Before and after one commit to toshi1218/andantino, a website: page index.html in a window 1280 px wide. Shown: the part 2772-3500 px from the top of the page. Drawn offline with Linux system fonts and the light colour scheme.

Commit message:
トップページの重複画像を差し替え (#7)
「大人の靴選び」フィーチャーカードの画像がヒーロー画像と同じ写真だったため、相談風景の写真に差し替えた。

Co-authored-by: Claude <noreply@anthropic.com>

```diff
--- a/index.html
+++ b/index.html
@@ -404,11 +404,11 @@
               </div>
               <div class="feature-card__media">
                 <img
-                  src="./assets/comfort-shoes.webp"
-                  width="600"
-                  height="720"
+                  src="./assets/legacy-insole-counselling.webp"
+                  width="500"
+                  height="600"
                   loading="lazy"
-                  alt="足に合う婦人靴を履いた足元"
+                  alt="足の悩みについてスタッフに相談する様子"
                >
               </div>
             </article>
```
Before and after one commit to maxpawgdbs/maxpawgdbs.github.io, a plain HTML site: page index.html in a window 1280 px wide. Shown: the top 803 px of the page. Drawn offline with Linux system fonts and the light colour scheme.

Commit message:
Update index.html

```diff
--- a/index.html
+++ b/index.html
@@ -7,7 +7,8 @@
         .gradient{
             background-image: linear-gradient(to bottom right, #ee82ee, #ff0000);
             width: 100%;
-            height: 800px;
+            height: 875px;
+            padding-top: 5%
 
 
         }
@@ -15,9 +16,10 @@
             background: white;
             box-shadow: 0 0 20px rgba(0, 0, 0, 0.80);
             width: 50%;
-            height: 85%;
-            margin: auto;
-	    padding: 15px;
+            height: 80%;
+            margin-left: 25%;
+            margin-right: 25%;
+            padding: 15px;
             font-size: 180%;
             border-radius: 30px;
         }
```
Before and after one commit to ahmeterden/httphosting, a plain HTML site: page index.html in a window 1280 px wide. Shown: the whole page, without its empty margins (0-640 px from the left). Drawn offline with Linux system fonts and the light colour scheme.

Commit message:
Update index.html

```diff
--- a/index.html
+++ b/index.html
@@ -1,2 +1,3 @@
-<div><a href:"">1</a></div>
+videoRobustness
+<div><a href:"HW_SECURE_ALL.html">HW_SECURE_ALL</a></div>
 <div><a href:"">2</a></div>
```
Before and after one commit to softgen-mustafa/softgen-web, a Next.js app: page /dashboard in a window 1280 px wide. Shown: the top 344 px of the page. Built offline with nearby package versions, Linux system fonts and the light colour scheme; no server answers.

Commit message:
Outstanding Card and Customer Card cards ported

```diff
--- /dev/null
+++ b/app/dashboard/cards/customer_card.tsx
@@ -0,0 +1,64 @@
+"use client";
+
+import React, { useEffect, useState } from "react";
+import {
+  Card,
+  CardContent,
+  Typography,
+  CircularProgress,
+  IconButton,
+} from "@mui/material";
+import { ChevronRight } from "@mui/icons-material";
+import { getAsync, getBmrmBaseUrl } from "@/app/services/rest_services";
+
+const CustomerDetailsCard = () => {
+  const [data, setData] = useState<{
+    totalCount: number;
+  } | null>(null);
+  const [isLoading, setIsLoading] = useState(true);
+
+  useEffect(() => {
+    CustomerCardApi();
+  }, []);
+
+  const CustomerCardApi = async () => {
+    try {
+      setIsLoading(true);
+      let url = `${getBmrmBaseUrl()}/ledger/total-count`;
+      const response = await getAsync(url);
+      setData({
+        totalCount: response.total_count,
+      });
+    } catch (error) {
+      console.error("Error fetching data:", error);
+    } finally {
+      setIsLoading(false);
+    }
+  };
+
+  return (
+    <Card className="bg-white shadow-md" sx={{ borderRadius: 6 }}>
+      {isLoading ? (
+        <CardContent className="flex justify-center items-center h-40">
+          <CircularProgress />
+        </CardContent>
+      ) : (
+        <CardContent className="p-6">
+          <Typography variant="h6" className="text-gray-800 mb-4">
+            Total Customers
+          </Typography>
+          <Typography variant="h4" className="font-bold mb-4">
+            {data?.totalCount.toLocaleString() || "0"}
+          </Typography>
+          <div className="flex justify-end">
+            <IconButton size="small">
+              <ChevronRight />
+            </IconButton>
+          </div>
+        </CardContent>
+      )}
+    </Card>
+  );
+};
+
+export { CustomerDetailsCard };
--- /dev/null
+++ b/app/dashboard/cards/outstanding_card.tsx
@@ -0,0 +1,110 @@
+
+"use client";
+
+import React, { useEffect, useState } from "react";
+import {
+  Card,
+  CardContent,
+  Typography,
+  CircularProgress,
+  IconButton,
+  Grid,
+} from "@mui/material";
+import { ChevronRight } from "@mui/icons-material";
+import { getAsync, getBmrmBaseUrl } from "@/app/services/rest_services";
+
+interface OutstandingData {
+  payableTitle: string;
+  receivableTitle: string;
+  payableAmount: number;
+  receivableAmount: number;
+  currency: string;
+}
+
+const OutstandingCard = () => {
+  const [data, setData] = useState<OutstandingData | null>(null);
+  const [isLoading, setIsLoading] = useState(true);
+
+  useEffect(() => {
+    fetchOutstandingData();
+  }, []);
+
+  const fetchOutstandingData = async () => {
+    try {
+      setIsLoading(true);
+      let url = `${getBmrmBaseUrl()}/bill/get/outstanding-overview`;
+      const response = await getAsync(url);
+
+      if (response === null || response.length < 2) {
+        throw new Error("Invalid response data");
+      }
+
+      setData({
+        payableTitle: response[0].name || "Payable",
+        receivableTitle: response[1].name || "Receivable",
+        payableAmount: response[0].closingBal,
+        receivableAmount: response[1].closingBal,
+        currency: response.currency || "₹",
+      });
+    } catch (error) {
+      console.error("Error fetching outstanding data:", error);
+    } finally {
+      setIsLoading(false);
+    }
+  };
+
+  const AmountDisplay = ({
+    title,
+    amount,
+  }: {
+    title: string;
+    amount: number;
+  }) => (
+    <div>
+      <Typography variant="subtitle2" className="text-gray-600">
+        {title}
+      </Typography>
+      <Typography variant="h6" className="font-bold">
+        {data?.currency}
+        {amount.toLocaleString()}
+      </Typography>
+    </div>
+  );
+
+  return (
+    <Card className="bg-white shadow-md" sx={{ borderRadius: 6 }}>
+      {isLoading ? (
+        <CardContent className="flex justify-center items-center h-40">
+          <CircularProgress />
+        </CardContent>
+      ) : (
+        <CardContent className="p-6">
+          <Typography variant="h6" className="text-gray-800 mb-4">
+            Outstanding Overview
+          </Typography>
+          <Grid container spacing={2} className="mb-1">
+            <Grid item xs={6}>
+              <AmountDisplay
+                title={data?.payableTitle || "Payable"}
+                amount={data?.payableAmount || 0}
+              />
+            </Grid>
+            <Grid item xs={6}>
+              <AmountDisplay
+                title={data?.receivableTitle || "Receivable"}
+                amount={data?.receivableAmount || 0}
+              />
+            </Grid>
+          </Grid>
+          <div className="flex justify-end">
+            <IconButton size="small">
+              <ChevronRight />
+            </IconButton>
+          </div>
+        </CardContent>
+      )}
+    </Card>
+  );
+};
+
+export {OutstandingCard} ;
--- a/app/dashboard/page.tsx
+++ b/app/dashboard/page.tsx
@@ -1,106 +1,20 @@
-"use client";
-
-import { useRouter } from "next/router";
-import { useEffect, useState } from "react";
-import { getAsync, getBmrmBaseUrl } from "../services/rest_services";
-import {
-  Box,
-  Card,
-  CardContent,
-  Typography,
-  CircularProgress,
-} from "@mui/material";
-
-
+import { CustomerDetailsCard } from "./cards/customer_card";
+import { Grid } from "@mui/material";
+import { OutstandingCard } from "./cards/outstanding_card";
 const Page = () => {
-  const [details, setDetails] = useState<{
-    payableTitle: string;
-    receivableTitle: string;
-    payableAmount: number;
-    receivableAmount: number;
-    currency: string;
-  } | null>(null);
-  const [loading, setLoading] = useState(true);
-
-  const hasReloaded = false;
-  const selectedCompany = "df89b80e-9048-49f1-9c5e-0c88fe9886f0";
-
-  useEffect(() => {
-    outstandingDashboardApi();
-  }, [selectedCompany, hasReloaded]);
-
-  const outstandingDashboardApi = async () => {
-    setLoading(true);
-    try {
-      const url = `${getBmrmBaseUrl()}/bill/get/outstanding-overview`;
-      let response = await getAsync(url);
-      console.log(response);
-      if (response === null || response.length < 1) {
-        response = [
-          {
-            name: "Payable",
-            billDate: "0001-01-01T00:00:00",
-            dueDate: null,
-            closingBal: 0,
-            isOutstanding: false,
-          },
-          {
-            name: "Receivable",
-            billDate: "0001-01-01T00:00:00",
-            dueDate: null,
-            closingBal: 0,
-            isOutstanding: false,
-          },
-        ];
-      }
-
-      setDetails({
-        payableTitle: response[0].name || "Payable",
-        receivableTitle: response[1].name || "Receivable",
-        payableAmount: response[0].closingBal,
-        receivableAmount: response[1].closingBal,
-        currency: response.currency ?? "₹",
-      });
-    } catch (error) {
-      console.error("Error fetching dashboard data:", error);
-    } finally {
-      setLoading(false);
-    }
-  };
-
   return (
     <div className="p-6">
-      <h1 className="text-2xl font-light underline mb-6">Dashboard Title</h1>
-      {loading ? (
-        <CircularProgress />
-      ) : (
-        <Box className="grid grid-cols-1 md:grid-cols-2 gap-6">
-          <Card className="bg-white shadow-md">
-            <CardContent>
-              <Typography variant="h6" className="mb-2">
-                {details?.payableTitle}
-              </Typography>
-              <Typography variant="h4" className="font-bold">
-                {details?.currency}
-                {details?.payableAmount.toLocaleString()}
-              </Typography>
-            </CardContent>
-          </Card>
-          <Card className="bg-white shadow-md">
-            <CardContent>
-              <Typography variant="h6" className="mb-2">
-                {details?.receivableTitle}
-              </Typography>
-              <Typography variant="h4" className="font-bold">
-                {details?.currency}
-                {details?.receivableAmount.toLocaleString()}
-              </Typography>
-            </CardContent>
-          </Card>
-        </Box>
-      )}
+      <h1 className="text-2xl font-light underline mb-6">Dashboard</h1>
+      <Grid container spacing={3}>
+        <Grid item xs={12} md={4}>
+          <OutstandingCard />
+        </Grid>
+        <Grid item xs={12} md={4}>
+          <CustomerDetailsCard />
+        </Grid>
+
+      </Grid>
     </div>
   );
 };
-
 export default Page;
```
:::::
> TASK PROMPT
Go through the listing above and state how many of its lines contain "payableTitle", with no other words.

> EXERCISE SOLUTION
6